▸ Your objective: Which lines in the data below contain the word "website"? Return each of them.

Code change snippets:
################
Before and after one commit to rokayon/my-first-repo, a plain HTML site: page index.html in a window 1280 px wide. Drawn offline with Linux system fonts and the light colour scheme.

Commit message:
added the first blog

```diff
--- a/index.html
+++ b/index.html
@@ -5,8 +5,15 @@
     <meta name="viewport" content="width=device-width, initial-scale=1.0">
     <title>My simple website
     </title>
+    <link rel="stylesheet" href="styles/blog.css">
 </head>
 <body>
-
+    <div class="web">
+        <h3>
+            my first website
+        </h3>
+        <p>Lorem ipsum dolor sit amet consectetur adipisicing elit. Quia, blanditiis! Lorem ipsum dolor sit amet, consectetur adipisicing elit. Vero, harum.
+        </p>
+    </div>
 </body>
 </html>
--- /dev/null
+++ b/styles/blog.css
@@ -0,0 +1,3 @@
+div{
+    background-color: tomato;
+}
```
################
▸ Expected output:
     <title>My simple website
+            my first website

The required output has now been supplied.